We've been invited to Thanksgiving by some local boaters here in the California Delta. They're doing the big day on Saturday to accommodate work and travel schedules of some of their extended family. Should be fun since we've learned the woman who invited us has Thanksgiving as her favorite day of the year--she cooks a million and one things (this must be why she invites EVERYONE! to eat all that stuff) and decorates galore.
Normally, we're on the boat. We do have an oven so I usually have a baking spree. Having said that, when we lived in Japan for a couple years, we had no oven and I had to get real creative to cook traditional baked goods. I devised an oven from a large stockpot with a smaller one (with the cake) inside it and balanced on a grate keeping it about 1" above the bottom. I put water in the bottom and this was a double-boiler/oven set up. Worked great and even though the inner pot was sealed, it was the most moist cakes I could have made) . I also baked boneless chicken breasts on top a bed of stuffing (seriously) by making a big double-walled aluminum foil tent over the same stockpot/water but the balanced pot was an open 8" aluminum cake pan. It was really yummy.

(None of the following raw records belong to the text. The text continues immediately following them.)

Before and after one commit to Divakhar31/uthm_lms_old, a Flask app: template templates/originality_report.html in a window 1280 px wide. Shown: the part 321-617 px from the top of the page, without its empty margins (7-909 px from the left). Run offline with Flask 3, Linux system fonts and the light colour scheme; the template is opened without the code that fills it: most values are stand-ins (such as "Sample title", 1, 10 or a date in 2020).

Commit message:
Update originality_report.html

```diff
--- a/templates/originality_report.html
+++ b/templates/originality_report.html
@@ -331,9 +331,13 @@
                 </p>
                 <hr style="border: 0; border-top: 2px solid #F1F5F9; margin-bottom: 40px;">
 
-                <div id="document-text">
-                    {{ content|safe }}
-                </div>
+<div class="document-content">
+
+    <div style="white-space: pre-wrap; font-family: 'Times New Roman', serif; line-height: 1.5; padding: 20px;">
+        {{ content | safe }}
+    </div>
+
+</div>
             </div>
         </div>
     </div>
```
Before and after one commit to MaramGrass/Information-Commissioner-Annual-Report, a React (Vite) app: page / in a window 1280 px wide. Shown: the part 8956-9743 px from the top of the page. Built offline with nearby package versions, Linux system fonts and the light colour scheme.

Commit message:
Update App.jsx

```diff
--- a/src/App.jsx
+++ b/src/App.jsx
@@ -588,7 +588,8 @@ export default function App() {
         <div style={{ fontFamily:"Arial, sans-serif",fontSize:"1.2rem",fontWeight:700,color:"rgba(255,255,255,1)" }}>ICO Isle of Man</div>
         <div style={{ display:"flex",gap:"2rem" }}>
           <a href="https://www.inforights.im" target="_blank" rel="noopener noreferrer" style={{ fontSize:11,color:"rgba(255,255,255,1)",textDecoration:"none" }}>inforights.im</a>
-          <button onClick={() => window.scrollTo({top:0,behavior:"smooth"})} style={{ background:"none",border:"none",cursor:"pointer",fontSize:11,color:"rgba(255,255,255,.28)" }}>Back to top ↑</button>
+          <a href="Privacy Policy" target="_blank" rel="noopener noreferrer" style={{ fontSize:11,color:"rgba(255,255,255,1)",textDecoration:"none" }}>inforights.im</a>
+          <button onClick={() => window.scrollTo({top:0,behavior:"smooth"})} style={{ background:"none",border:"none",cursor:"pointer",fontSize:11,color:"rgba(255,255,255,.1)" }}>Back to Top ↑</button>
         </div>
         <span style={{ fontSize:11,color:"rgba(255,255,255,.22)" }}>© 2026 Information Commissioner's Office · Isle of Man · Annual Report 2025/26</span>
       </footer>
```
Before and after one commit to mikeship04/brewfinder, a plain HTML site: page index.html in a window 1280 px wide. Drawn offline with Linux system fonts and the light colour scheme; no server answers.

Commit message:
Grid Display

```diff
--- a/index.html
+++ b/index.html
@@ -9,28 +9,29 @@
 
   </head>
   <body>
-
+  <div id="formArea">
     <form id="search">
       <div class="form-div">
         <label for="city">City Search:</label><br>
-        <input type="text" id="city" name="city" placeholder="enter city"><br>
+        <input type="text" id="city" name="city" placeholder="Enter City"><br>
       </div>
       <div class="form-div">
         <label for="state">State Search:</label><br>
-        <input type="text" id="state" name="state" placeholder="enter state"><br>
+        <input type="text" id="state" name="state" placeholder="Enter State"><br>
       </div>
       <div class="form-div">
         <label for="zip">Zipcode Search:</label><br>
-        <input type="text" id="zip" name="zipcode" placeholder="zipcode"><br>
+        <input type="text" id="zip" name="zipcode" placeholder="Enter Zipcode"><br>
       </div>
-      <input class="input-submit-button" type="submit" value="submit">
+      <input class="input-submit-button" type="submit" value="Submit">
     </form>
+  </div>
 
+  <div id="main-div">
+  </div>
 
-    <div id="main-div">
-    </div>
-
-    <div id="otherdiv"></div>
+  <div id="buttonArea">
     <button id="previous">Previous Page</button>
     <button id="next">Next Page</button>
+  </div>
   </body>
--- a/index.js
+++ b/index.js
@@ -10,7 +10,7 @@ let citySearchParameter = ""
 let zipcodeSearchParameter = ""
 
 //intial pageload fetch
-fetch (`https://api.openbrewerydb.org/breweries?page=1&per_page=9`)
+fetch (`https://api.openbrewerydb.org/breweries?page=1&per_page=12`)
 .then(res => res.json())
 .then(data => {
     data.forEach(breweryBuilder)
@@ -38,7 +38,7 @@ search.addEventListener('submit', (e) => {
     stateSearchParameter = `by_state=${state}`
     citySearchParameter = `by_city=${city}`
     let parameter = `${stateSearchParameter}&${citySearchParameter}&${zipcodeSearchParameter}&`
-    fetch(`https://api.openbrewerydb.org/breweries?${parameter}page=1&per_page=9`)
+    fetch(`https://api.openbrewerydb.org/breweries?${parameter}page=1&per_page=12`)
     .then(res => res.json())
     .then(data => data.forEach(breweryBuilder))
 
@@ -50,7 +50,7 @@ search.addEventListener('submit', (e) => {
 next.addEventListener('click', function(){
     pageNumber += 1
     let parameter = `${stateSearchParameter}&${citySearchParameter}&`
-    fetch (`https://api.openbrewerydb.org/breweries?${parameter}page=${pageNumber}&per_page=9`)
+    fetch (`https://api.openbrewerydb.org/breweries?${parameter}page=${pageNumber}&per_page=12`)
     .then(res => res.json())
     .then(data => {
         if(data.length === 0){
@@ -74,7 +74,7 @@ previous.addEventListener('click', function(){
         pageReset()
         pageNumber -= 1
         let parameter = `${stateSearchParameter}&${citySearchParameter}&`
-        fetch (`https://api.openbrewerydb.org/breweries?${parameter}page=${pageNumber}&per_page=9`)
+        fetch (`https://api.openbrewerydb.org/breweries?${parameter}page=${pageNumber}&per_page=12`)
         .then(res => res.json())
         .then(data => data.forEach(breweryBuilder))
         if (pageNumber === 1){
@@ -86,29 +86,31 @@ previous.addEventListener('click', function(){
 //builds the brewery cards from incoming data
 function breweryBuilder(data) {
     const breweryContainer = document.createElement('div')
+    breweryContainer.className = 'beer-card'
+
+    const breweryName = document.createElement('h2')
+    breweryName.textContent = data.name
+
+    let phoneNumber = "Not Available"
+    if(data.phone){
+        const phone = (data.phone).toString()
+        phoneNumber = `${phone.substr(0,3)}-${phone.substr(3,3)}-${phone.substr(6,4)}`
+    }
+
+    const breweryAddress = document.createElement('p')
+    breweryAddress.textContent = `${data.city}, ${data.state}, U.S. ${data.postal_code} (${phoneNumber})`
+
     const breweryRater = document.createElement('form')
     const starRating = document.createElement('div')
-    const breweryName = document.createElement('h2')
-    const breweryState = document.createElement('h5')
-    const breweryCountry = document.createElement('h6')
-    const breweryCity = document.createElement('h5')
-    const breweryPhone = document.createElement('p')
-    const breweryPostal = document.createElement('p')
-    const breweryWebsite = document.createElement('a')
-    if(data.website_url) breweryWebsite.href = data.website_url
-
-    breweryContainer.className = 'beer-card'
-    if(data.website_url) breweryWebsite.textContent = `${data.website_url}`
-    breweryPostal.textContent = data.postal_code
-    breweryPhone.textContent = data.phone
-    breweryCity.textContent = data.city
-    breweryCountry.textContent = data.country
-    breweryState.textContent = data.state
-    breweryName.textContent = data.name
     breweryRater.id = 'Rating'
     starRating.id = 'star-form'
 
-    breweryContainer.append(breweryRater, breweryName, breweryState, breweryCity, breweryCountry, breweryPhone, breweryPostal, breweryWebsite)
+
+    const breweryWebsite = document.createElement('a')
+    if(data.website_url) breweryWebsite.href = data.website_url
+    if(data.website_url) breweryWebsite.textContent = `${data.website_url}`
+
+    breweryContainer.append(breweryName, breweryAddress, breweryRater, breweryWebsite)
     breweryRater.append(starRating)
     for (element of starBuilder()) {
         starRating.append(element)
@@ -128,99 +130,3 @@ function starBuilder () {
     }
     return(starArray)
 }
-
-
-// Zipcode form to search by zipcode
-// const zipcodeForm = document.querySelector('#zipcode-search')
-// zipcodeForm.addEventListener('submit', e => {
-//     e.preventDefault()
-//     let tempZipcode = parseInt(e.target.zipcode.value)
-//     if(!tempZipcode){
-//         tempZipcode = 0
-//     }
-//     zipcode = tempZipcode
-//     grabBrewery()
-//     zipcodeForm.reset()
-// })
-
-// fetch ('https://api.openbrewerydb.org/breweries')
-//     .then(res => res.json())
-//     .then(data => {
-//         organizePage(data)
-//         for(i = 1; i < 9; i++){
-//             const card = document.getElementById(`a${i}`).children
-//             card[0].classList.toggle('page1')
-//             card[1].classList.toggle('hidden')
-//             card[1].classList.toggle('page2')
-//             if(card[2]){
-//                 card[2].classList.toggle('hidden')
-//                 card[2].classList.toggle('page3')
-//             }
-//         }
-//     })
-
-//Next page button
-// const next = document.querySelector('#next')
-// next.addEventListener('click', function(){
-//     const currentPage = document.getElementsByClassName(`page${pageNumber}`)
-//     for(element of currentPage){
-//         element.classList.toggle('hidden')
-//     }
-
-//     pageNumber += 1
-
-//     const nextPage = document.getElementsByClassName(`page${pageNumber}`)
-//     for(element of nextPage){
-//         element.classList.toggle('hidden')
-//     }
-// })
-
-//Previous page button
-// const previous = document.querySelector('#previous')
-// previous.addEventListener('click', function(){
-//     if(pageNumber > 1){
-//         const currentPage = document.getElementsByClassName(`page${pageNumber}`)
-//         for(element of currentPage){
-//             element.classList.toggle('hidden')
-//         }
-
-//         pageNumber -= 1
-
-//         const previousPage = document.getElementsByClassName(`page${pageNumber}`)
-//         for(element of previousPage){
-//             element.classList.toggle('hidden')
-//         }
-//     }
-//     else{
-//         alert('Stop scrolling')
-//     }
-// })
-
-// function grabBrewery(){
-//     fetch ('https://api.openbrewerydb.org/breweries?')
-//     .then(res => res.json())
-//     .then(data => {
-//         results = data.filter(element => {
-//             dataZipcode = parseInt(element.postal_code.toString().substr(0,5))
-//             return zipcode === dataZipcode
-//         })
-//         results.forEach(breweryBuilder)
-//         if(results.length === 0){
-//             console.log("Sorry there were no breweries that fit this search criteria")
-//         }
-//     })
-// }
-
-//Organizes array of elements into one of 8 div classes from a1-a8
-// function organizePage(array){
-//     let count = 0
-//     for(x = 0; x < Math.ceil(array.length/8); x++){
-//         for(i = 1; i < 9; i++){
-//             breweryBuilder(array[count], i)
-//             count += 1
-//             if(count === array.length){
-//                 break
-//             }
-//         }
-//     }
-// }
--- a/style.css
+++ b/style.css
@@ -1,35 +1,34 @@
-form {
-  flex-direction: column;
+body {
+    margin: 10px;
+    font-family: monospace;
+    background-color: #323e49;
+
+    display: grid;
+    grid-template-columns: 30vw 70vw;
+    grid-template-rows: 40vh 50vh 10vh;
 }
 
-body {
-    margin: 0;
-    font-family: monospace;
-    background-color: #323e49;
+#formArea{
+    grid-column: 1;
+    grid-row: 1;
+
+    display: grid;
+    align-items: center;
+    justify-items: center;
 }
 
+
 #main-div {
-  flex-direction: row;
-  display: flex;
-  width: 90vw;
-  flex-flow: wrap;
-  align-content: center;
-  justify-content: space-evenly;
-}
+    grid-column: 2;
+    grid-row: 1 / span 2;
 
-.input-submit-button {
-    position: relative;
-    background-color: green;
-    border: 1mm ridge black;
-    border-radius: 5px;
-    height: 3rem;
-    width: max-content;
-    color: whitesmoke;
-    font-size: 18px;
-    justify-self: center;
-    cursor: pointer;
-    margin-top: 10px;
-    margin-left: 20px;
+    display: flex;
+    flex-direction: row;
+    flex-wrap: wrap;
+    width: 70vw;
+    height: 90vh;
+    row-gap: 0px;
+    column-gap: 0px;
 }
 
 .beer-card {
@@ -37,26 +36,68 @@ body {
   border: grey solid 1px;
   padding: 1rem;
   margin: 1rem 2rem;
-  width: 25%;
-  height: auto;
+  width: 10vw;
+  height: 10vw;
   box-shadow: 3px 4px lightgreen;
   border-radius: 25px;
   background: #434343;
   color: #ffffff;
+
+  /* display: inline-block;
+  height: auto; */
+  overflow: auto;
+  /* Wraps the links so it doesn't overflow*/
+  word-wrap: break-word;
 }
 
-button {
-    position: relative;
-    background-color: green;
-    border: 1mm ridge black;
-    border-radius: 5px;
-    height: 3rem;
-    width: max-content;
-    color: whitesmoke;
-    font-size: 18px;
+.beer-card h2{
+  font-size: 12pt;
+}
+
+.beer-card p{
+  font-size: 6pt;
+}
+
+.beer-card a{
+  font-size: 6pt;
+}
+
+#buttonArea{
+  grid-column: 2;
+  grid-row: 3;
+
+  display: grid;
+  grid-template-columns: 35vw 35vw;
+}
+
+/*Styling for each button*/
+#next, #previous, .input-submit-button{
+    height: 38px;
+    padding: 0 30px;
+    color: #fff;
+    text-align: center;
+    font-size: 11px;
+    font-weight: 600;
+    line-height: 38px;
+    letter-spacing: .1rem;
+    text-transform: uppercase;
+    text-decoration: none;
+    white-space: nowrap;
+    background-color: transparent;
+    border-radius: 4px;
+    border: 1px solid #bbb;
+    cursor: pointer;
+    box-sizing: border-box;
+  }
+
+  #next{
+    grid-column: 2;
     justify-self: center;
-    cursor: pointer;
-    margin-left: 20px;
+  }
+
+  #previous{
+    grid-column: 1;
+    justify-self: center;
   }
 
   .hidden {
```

I did finally figure out that I could bake inside a Weber charcoal grill (we had one with us in Japan) so I did a Turkey our second Thanksgiving there (got the Turkey at a military base in Japan since hubby was active duty at the time). You could consider asking your various friends if any of them can lend you a Weber charcoal grill and you could cook Cornish hens/Chicken/Turkey at the dock (yes, in the snow) by your boat.
I do a great "one pot Thanksgiving" which is pre-cooked turkey or chicken, cubed, a yummy stuffing made by cheating a Stovetop Sage stuffing mix with walnuts, apple bits, dried cranberries, chopped green-beans, and chopped onions. You mix it (everything is pre-cooked) all together, oil the bottom of a thick frypan (or a well seasoned omelette pan), put it in the frypan and cook at the lowest temperature you've got on the stove. After 15-30 minutes (depending on how "low" you can get it) you'll have a crust (not burnt) on the bottom of this stove-top casserole and it seems oven-made when you pop it out (upside down) onto a plate.
Drizzle with some gravy and it's an all-in-one Thanksgiving meal.
Have a great Thanksgiving.